Medical legalization has the support of Hoosier Veterans for Medical Cannabis, however. Jeffery P. Staker, the group’s founder, argues for legalization as a means to address the state’s opioid crisis, which has been especially devastating to veterans. He says:
Within the US one person every 20 minutes dies of either an accidental and or intentional overdose to prescription pain medication. Doing the math that’s three every hour, 72 a day and so forth. It has been reported that our Veterans are overdosing at twice the rate of civilians….in other words two of the three casualties within the above hour time frame are veterans. This shouldn’t be, nor does it have to, especially within our great state of Indiana.
Prosecutors oppose legalization
According to a group of prosecutors, however, medical “Marijuana use increases the risk of opioid abuse and other controlled substances.” Various studies conclude the opposite. The group also claims that workplace accidents and impaired driving increase with legalization. In fact, studies have shown that workplace accidents have decreased in legal states. As for impaired driving, the results of studies are mixed. While fatalities have not increased, those involved in fatal crashes often have marijuana in their system.
Indiana’s civil forfeiture law, which allows police and prosecutors to seize property of those convicted of drug offenses, is about to be reviewed by the U.S. Supreme Court.

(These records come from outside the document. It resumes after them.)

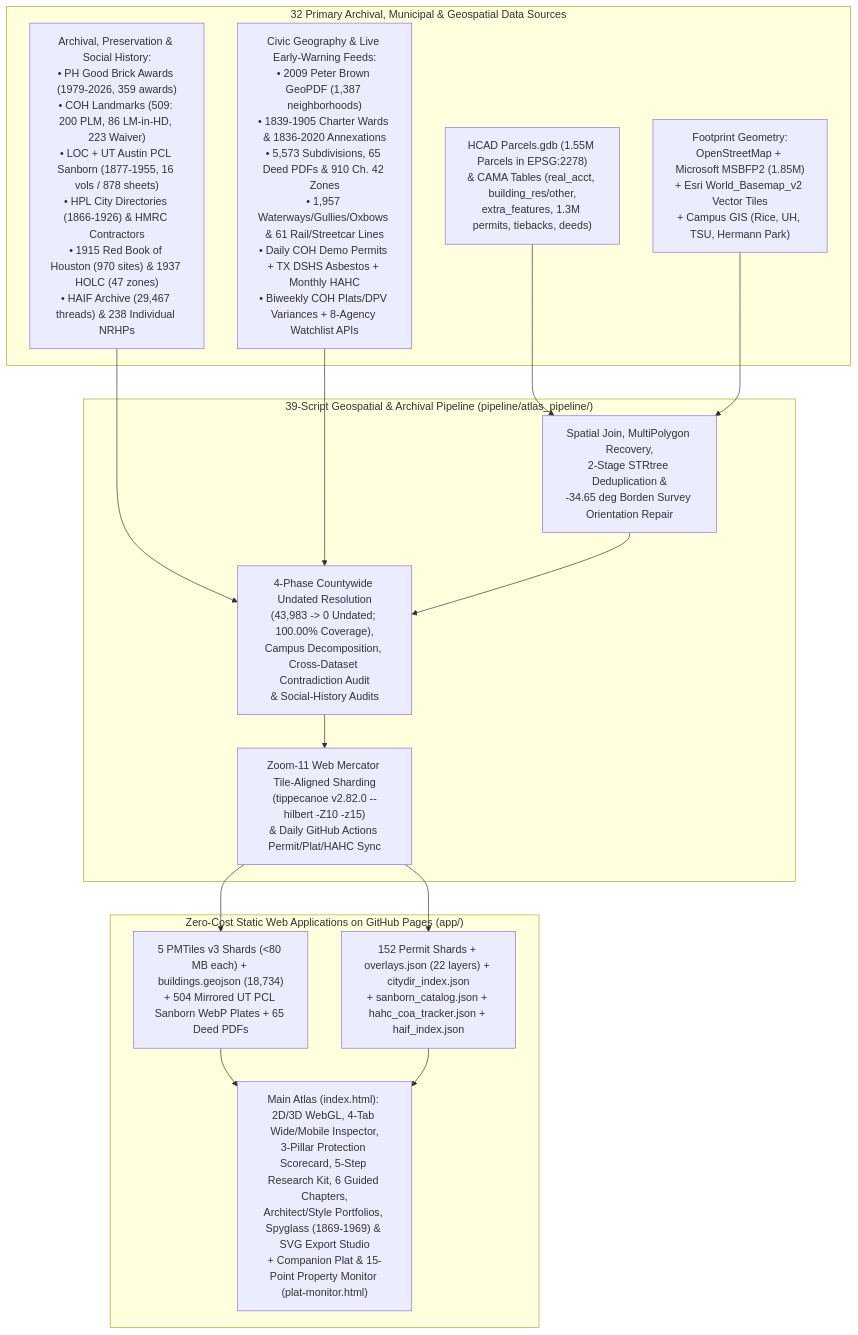
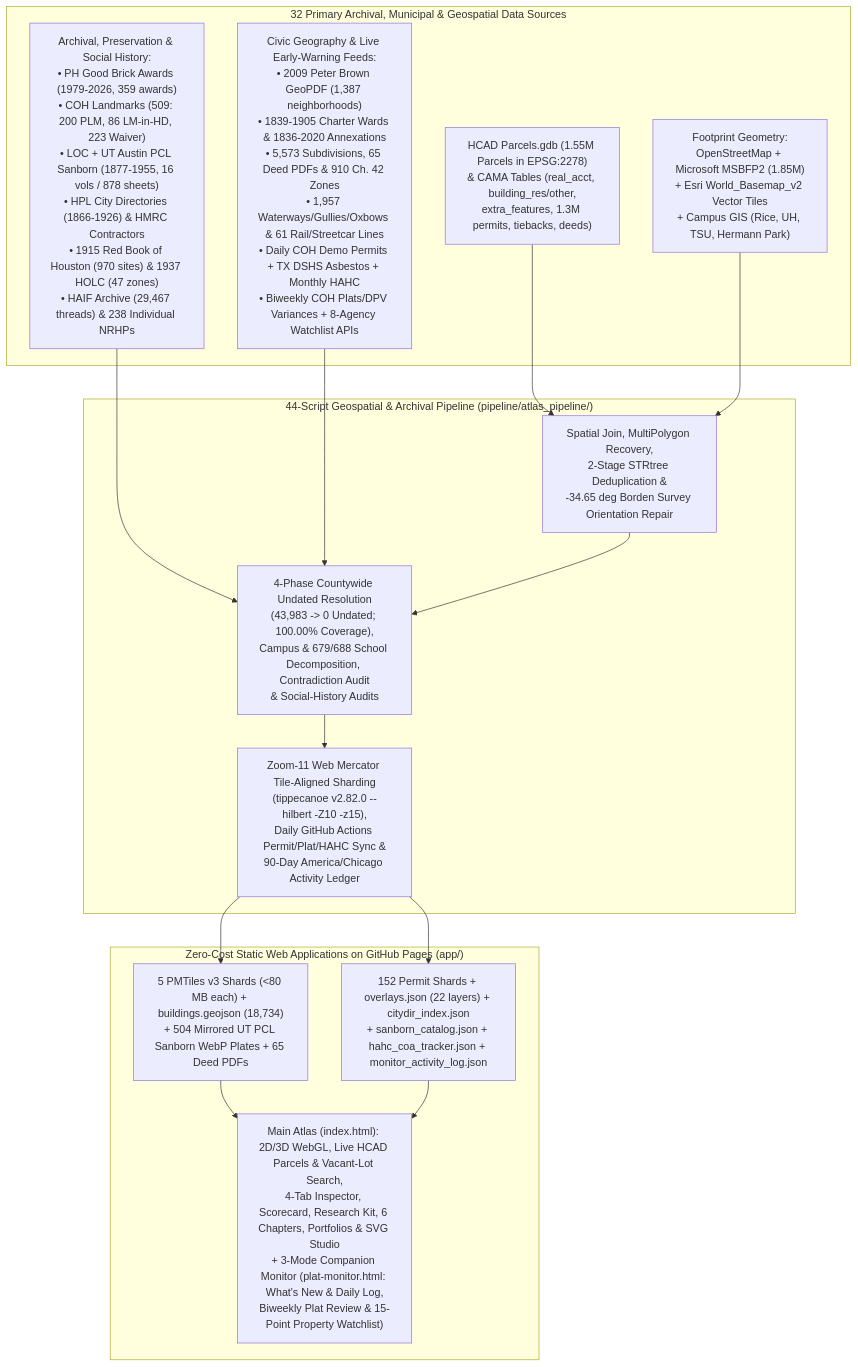
Before and after one commit to davemorris-gcp/houston-building-atlas: the diagram in README.md, drawn with Mermaid. The commit also changed other lines of this file and 6 other files, not shown here.

Commit message:
docs: document What's New & Daily Log, Emily Pass #2 workflows, and HCAD vacant-lot search

````diff
--- a/README.md
+++ b/README.md
@@ -19,26 +19,26 @@
 ```mermaid
 flowchart TD
     subgraph Sources["32 Primary Archival, Municipal & Geospatial Data Sources"]
         S1["HCAD Parcels.gdb (1.55M Parcels in EPSG:2278)\n& CAMA Tables (real_acct, building_res/other,\nextra_features, 1.3M permits, tiebacks, deeds)"]
         S2["Footprint Geometry:\nOpenStreetMap + Microsoft MSBFP2 (1.85M)\n+ Esri World_Basemap_v2 Vector Tiles\n+ Campus GIS (Rice, UH, TSU, Hermann Park)"]
         S3["Archival, Preservation & Social History:\n• PH Good Brick Awards (1979-2026, 359 awards)\n• COH Landmarks (509: 200 PLM, 86 LM-in-HD, 223 Waiver)\n• LOC + UT Austin PCL Sanborn (1877-1955, 16 vols / 878 sheets)\n• HPL City Directories (1866-1926) & HMRC Contractors\n• 1915 Red Book of Houston (970 sites) & 1937 HOLC (47 zones)\n• HAIF Archive (29,467 threads) & 238 Individual NRHPs"]
         S4["Civic Geography & Live Early-Warning Feeds:\n• 2009 Peter Brown GeoPDF (1,387 neighborhoods)\n• 1839-1905 Charter Wards & 1836-2020 Annexations\n• 5,573 Subdivisions, 65 Deed PDFs & 910 Ch. 42 Zones\n• 1,957 Waterways/Gullies/Oxbows & 61 Rail/Streetcar Lines\n• Daily COH Demo Permits + TX DSHS Asbestos + Monthly HAHC\n• Biweekly COH Plats/DPV Variances + 8-Agency Watchlist APIs"]
     end
 
-    subgraph Pipeline["39-Script Geospatial & Archival Pipeline (pipeline/atlas_pipeline/)"]
+    subgraph Pipeline["44-Script Geospatial & Archival Pipeline (pipeline/atlas_pipeline/)"]
         P1["Spatial Join, MultiPolygon Recovery,\n2-Stage STRtree Deduplication &\n-34.65 deg Borden Survey Orientation Repair"]
-        P2["4-Phase Countywide Undated Resolution\n(43,983 -> 0 Undated; 100.00% Coverage),\nCampus Decomposition, Cross-Dataset Contradiction Audit\n& Social-History Audits"]
-        P3["Zoom-11 Web Mercator Tile-Aligned Sharding\n(tippecanoe v2.82.0 --hilbert -Z10 -z15)\n& Daily GitHub Actions Permit/Plat/HAHC Sync"]
+        P2["4-Phase Countywide Undated Resolution\n(43,983 -> 0 Undated; 100.00% Coverage),\nCampus & 679/688 School Decomposition, Contradiction Audit\n& Social-History Audits"]
+        P3["Zoom-11 Web Mercator Tile-Aligned Sharding\n(tippecanoe v2.82.0 --hilbert -Z10 -z15),\nDaily GitHub Actions Permit/Plat/HAHC Sync &\n90-Day America/Chicago Activity Ledger"]
     end
 
     subgraph App["Zero-Cost Static Web Applications on GitHub Pages (app/)"]
         A1["5 PMTiles v3 Shards (<80 MB each) + buildings.geojson (18,734)\n+ 504 Mirrored UT PCL Sanborn WebP Plates + 65 Deed PDFs"]
-        A2["152 Permit Shards + overlays.json (22 layers) + citydir_index.json\n+ sanborn_catalog.json + hahc_coa_tracker.json + haif_index.json"]
-        A3["Main Atlas (index.html): 2D/3D WebGL, 4-Tab Wide/Mobile Inspector,\n3-Pillar Protection Scorecard, 5-Step Research Kit, 6 Guided Chapters,\nArchitect/Style Portfolios, Spyglass (1869-1969) & SVG Export Studio\n+ Companion Plat & 15-Point Property Monitor (plat-monitor.html)"]
+        A2["152 Permit Shards + overlays.json (22 layers) + citydir_index.json\n+ sanborn_catalog.json + hahc_coa_tracker.json + monitor_activity_log.json"]
+        A3["Main Atlas (index.html): 2D/3D WebGL, Live HCAD Parcels & Vacant-Lot Search,\n4-Tab Inspector, Scorecard, Research Kit, 6 Chapters, Portfolios & SVG Studio\n+ 3-Mode Companion Monitor (plat-monitor.html: What's New & Daily Log,\nBiweekly Plat Review & 15-Point Property Watchlist)"]
     end
 
     S1 & S2 --> P1
     S3 & S4 --> P2
     P1 --> P2 --> P3
     P3 --> A1 & A2 --> A3
 ```
````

Tyson Timbs, who was convicted of a drug crime for which the maximum fine is $10,000, sued after his vehicle, worth four times that much, was confiscated.
Indiana has fully legalized CBD oil, but some lawmakers remain opposed to legalizing medical marijuana, claiming that doing so would be a step toward legal adult use. The slippery slope theory has also been used by Aaron Negangard, a prosecutor, who argued against legalizing CBD because it would lead to additional legalization. Indiana approved sale of alcohol on Sunday this year.
While election forecasting indicates that the Democrats may win control of the assembly, it appears that for now, Republican leadership in Indiana remains opposed to additional legalization, which makes it unlikely that Indiana will become a legal state anytime soon.
What do you think? Does legalization have a chance in Indiana? Leave a comment below.